Salona, a low-sodium sea salt, can be used in food and beverage products that contain salt to significantly reduce sodium content. Developed by food scientists at ICL Performance Products, this natural mineral derived from the Dead Sea is minimally processed and provides only 1.7 grams of sodium for every 100 grams of Salona—compared with 39 grams of sodium for every 100 grams of sodium chloride salt. This allows for a 25 to 50 percent replacement of sodium chloride depending upon the application. Salona consists of complementary mineral salts that yield a balanced flavor profile to minimize off flavors often observed with salt replacers. Salona also can provide magnesium and potassium fortification.
Another approach to maximizing salt taste from less sodium is to alter the shape of the salt crystal (usually as pyramids, flakes or an ultrafine grind) to better accommodate the food and provide a different surface area for the tongue’s taste receptors. A finer crystalline shape can enhance dry salty snacks by clinging better to the food, dissolving faster in the mouth and on the tongue, and giving the taste buds the impression of a salty blast. This technique uses less actual volume of salt, but provides more bang for your buck on foods like pretzels or chips.
Add other seasonings to boost flavor
Another approach to lowering sodium is to simply add other seasonings to replace or dilute the salt, while still boosting flavor. That was the impetus behind the creation of Mrs. Dash blends, now owned by the Alberto-Culver Co. Carol Bernick, executive chairman and founder, wanted a convenient way to flavor food without salt. Combining herbs and spices in formulations that can replace at least some of the salt isn’t new, just reinvented when it comes to day-to-day living.
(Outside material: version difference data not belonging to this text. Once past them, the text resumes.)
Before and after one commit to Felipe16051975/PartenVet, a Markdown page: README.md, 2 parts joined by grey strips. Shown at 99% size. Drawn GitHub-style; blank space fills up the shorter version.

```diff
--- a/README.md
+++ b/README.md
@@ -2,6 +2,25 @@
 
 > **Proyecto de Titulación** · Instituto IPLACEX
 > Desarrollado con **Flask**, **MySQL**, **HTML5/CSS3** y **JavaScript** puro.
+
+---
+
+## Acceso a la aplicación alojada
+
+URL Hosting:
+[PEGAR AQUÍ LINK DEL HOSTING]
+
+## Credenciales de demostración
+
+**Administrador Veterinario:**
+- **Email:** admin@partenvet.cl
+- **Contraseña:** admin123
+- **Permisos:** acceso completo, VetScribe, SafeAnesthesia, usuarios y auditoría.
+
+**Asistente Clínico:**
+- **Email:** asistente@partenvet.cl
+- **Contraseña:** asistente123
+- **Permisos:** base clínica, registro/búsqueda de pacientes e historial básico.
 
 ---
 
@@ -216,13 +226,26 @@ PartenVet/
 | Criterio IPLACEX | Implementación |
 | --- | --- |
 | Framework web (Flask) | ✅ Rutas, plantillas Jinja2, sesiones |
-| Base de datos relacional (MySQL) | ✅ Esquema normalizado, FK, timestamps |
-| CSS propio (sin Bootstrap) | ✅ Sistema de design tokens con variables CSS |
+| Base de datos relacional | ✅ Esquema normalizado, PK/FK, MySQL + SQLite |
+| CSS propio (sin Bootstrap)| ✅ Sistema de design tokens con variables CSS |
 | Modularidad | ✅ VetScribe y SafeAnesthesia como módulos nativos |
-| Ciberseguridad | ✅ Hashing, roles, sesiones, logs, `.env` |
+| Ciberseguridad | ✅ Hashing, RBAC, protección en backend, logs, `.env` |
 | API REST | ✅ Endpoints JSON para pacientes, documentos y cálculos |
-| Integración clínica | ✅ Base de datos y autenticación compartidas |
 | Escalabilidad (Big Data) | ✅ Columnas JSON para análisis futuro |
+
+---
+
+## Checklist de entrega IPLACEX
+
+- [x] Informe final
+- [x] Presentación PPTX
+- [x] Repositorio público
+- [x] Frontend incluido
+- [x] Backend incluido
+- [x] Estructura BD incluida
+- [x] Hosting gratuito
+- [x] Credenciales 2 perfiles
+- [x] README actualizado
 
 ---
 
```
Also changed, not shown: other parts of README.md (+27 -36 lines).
Spices are salt extenders and have always been prized, even fought over.
The Spice Hunter Inc., San Luis Obispo, Calif., takes the search for spices seriously and is using this strategy to help consumers reduce salt. It created a new line of salt-free grilling blends to go with its already extensive line of herb and spice formulations. Different seasoning mixes are labeled for different applications, and are all-natural formulations using no MSG. They also are Kosher certified.
There’s an inherent advantage to spicing more as a way of salting less. It’s hinted at in another article from The American Journal of Hypertension (2011; 24 10) titled, “Inflammation and Hypertension: The Interplay of Interleukin-6, Dietary Sodium, and the Renin–Angiotensin System in Humans.” The article presents evidence that individuals with hypertension have a greater background of inflammation, as determined by various inflammatory markers, and that a lower-sodium diet may be associated with a reduction in inflammation. Many of our most prized and flavorful spices that can be used as salt extenders have anti-inflammatory properties and are powerful antioxidants—capsaicin, ginger, turmeric (curcumin) and many others.
Whether lowering sodium to submit to consumer demand or in an effort to help the millions of consumers in ailing health due to inactivity or obesity—and therefore at greater risk of hypertension—food makers need to get creative in making foods consumers will want to eat without adding salt at the table. Maybe some of the problem of obesity-related hypertension is not so much that Americans salt too heavily, but that they spice too little.